sendSms(phone1, “${movement1Time} ${movement2Time} ${movement3Time} ${movement4Time} ${movement5Time} ${movement6Time}”)
}
}

I don’t know if this will work. There’s nothing really calling this procedure to or a way for this conditional to now when or if it should fire.

I think what you want to do instead is schedule this event to run at 9:00am (or whatever time you plug into the program). That’s going to take a little more doing. The schedule command is pretty easy. Just write this up as a def instead of an if:

def sendText()
{
sendSms(phone1, “${movement1Time} ${movement2Time} ${movement3Time} ${movement4Time} ${movement5Time} ${movement6Time}”)
}
}

And then to schedule it the command would be:

schedule("0 0 9 * * ?", sendTxt)

This command schedules the procedure sendTxt to run at 0 seconds, 0 minutes, 9 hours (ie, 9:00:00am). The * * ? means running: Every Day of the month, Every Month of the year, Any day of the week.

Now, the tricky part is scheduling for a time the person entered when setting up the program. That I don’t know how to do because when you ask for a time the program doesn’t grab 9:00. Instead you get a long string like including your timezone, date, times, extra. You want to strip out just the hours and minutes entered. I’m not sure how to do this.


(Chrisb) #4

Potential third problem:

def motionActiveHandler(evt)
{
def movement1Time
def movement2Time
def movement3Time
def movement4Time
def movement5Time
def movement6Time
if(inTimeWindow() == true && movement1Time == null)
{
movement1Time = now()
runIn(300, motionActiveHandler())
}
if(inTimeWindow() == true && movement1Time != null && movement2Time == null)
...

I’m not sure how the definition of the variables (movement#Time) works here. It may be that when this is defined it sets the variable value as null. If it does, this obviously isn’t good because everytime this procedure is called (which happens when there is movement) any data in those variables is getting overwritten.
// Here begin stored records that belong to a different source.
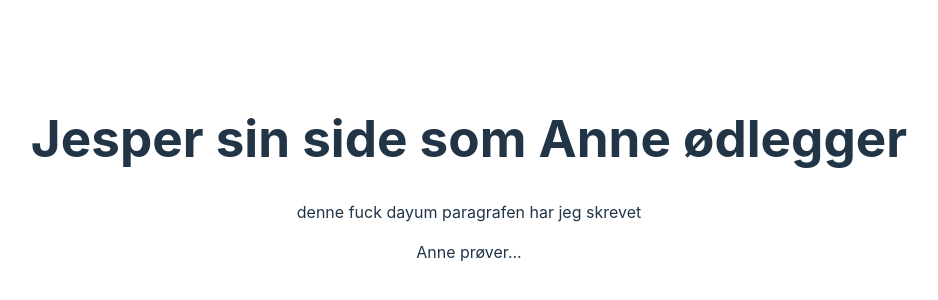
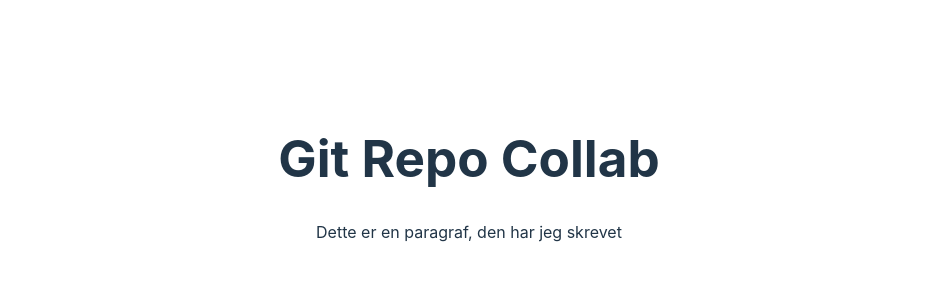
Before and after one commit to JesperMyhre/gitrepocollab, a React (Vite) app: page / in a window 1280 px wide. Shown: the part 222-522 px from the top of the page, without its empty margins (171-1109 px from the left). Built offline with nearby package versions, Linux system fonts and the light colour scheme.

Commit message:
endringer

```diff
--- a/package.json
+++ b/package.json
@@ -21,6 +21,7 @@
     "eslint-plugin-react": "^7.33.2",
     "eslint-plugin-react-hooks": "^4.6.0",
     "eslint-plugin-react-refresh": "^0.4.5",
+    "sass": "^1.71.1",
     "vite": "^5.1.4"
   }
 }
--- a/src/App.jsx
+++ b/src/App.jsx
@@ -1,12 +1,10 @@
-import './App.css'
+import "./App.css";
 
 function App() {
-
   return (
     <>
-      <h1>Jesper sin side som Anne ødlegger</h1>
-      <p>denne fuck dayum paragrafen har jeg skrevet</p>
-      <p>Anne prøver...</p>
+      <h1>Git Repo Collab</h1>
+      <p>Dette er en paragraf, den har jeg skrevet</p>
     </>
   );
 }
```
Also changed, not shown: 1 other file (tests, documents, lock files or other folders).
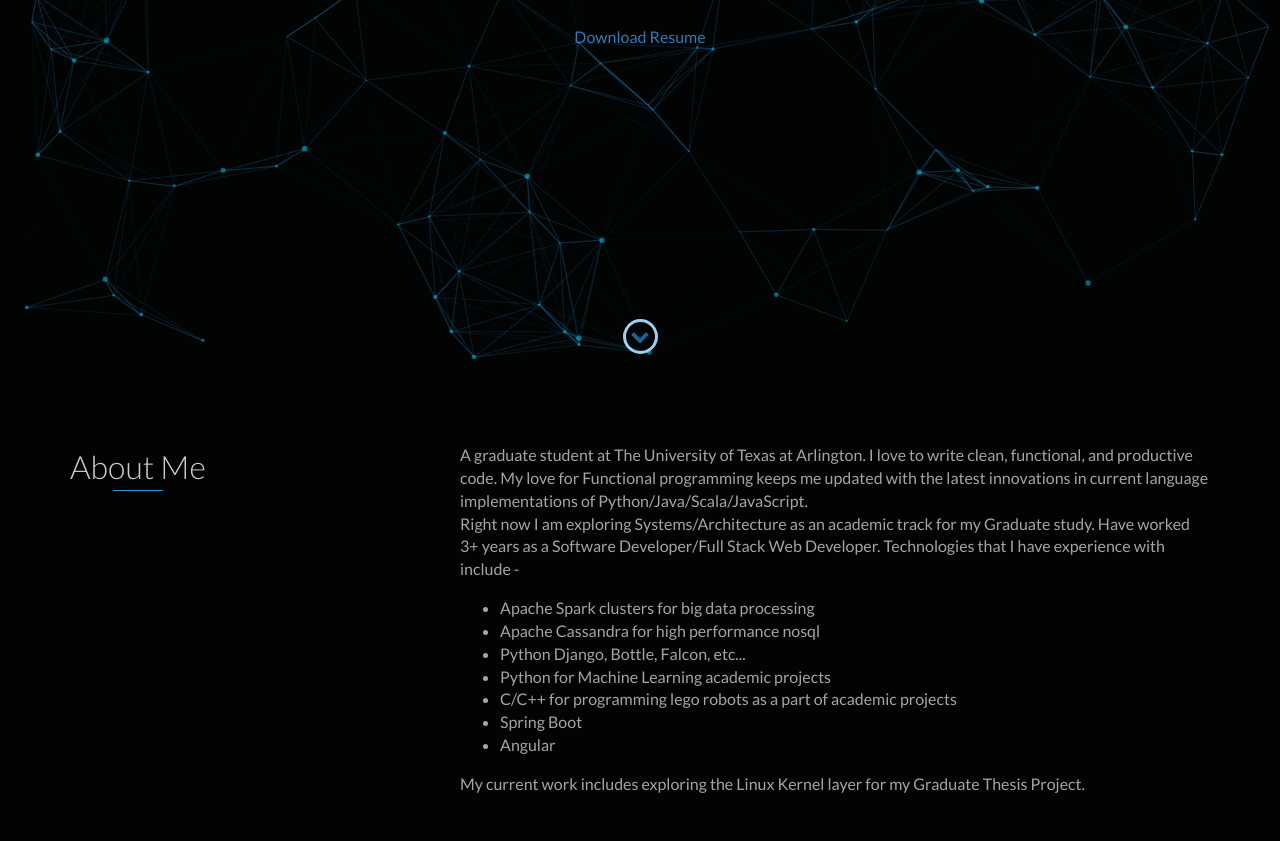
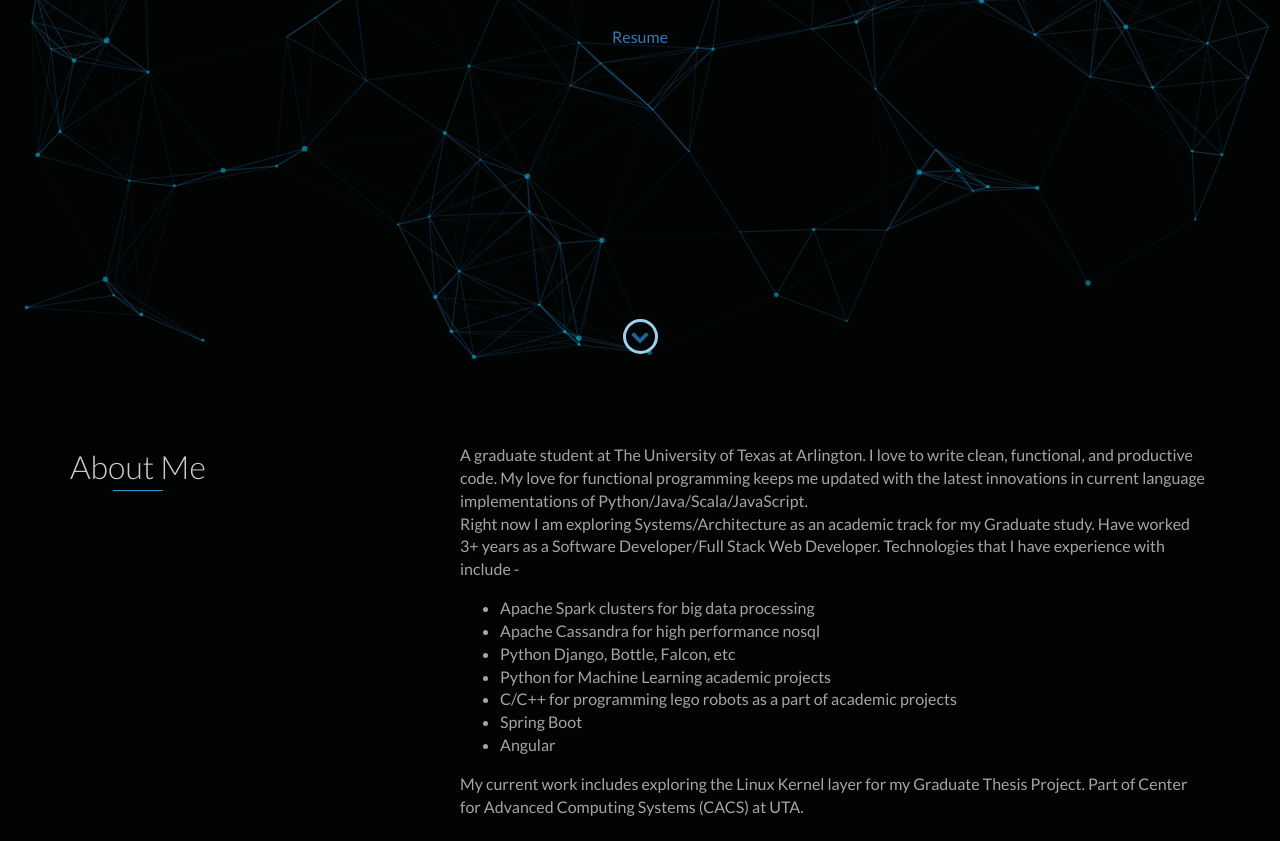
Before and after one commit to r10a/r10a.github.io, a website: page index.html in a window 1280 px wide. Shown: the part 431-1272 px from the top of the page. Drawn offline with nearby package versions, Linux system fonts and the light colour scheme.

Commit message:
Added resume link

```diff
--- a/index.html
+++ b/index.html
@@ -53,7 +53,7 @@
             <h2>Gradute Student @
                 <a href="https://cse.uta.edu/" target="_blank" style="text-decoration: none;">UTA</a>
             </h2>
-            <a href="#" class="btn-rounded-white">Download Resume</a>
+            <a href="https://resume.creddle.io/resume/a4fcu4h6ges" target="_blank" class="btn-rounded-white">Resume</a>
         </div>
         <!-- End #lead-content -->
 
@@ -80,7 +80,7 @@
                     <p>
                         A graduate student at The University of Texas at Arlington. I love to write clean, functional,
                         and productive code. My love
-                        for Functional programming keeps me updated with the latest innovations in current language
+                        for functional programming keeps me updated with the latest innovations in current language
                         implementations
                         of Python/Java/Scala/JavaScript.
                         <br /> Right now I am exploring Systems/Architecture as an academic track for my Graduate
@@ -92,14 +92,15 @@
                     <ul>
                         <li> Apache Spark clusters for big data processing </li>
                         <li> Apache Cassandra for high performance nosql </li>
-                        <li> Python Django, Bottle, Falcon, etc... </li>
+                        <li> Python Django, Bottle, Falcon, etc </li>
                         <li> Python for Machine Learning academic projects</li>
                         <li> C/C++ for programming lego robots as a part of academic projects</li>
                         <li> Spring Boot</li>
                         <li> Angular </li>
                     </ul>
                     <p>
-                        My current work includes exploring the Linux Kernel layer for my Graduate Thesis Project.
+                        My current work includes exploring the Linux Kernel layer for my Graduate Thesis Project. Part
+                        of Center for Advanced Computing Systems (CACS) at UTA.
                     </p>
                 </div>
             </div>
```
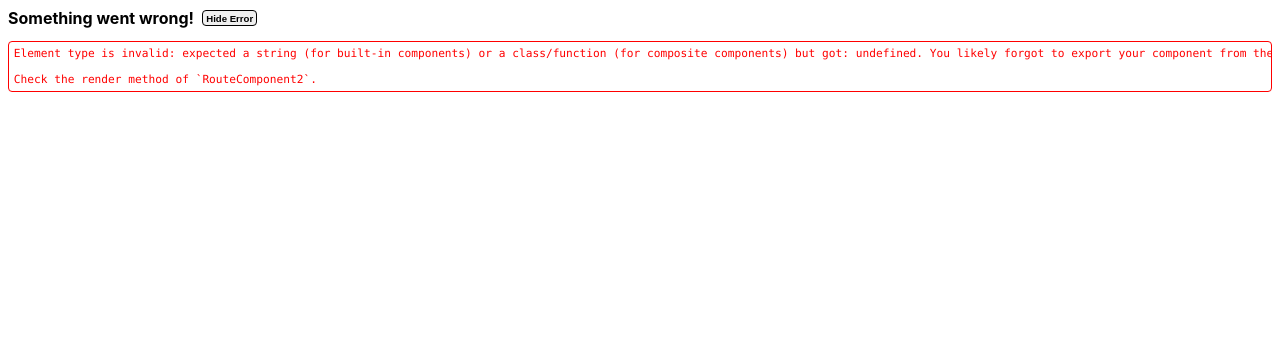
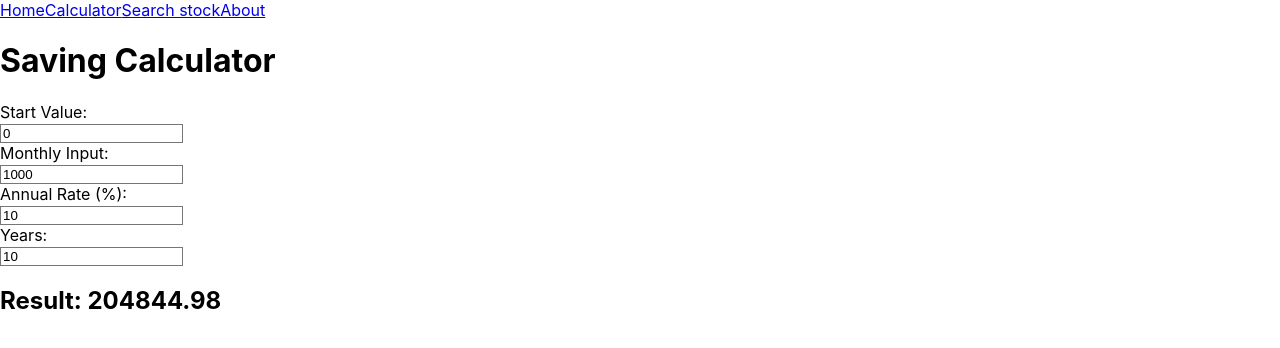
Before and after one commit to samuel-kar/react-finance, a React (Vite) app: page /calculator in a window 1280 px wide. Shown: the top 348 px of the page. Built offline with nearby package versions, Linux system fonts and the light colour scheme.

Commit message:
add logic to saving calculator component

```diff
--- a/src/components/Savingcalculator.tsx
+++ b/src/components/Savingcalculator.tsx
@@ -1 +1,59 @@
+import { useState } from "react";
 import { monthlyCompoundInterestCalculator } from "../utils/api";
+
+export const Savingcalculator = () => {
+  const [startValue, setStartValue] = useState(0);
+  const [monthlyInput, setMonthlyInput] = useState(1000);
+  const [annualRate, setAnnualRate] = useState(10);
+  const [years, setYears] = useState(10);
+
+  const result = monthlyCompoundInterestCalculator(
+    startValue,
+    annualRate,
+    years,
+    monthlyInput
+  );
+
+  return (
+    <div className="p-4">
+      <h1 className="text-2xl font-bold mb-4">Saving Calculator</h1>
+      <div className="mb-4">
+        <label className="block mb-2">Start Value:</label>
+        <input
+          type="number"
+          value={startValue}
+          onChange={(e) => setStartValue(Number(e.target.value))}
+          className="border p-2"
+        />
+      </div>
+      <div className="mb-4">
+        <label className="block mb-2">Monthly Input:</label>
+        <input
+          type="number"
+          value={monthlyInput}
+          onChange={(e) => setMonthlyInput(Number(e.target.value))}
+          className="border p-2"
+        />
+      </div>
+      <div className="mb-4">
+        <label className="block mb-2">Annual Rate (%):</label>
+        <input
+          type="number"
+          value={annualRate}
+          onChange={(e) => setAnnualRate(Number(e.target.value))}
+          className="border p-2"
+        />
+      </div>
+      <div className="mb-4">
+        <label className="block mb-2">Years:</label>
+        <input
+          type="number"
+          value={years}
+          onChange={(e) => setYears(Number(e.target.value))}
+          className="border p-2"
+        />
+      </div>
+      <h2 className="text-xl font-bold">Result: {result.toFixed(2)}</h2>
+    </div>
+  );
+};
```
What I would do is setup the variables in a different procedure:

def resetTimes() {
     def state.time1 = null
     def state.time2 = null
     ....
     def state.time6 = null
}

Now, run this procedure in both the install and update parts:
resetTimes()

This also solves another problem you were going to run into: After this runs for the first night, those variables all have values so when it runs the next time, none will show as null value and no new times will be entered, they’ll all have old times so you’ll keep getting text every morning even if there was no activity last night. But now that we have the reset procedure written, it’s a simple thing to add that same command into the procedure we’re running to send the text:

def sendText()
{
sendSms(phone1, “${movement1Time} ${movement2Time} ${movement3Time} ${movement4Time} ${movement5Time} ${movement6Time}”)
resetTime()
}

Now after you get your text message, the times recorded through the night are reset and we’re ready for the next night.


(Chrisb) #5

Potential 4th problem:

I think you’re text messages are going to be huge. As I mentioned above when calling time I think you get a very big string of data, not such hours and minutes and seconds. I believe it has time zones, daylight saves status, etc. involved. Given that text messages are limited to 160 characters, I’m not sure what happens if you try to send more than that. I don’t know if SmartThings will just send more than one text or if you only get the first 160 characters and then rest is lost.


(Todd Wackford) #6

With the new IFTTT for smartthings channel your can log activity to a spreadsheet as it happens. I think this fits your desires better. And you can make really cool charts or graphs showing the statistics of that activity.

I’m tracking the pantry door right now. Lol

Twack


(Gils) #7

Thanks for the guidance. I’ll work on the code and in the mean time I’ve set up on IFTTT to log the motion sensor. Thanks ChrisB and Twack.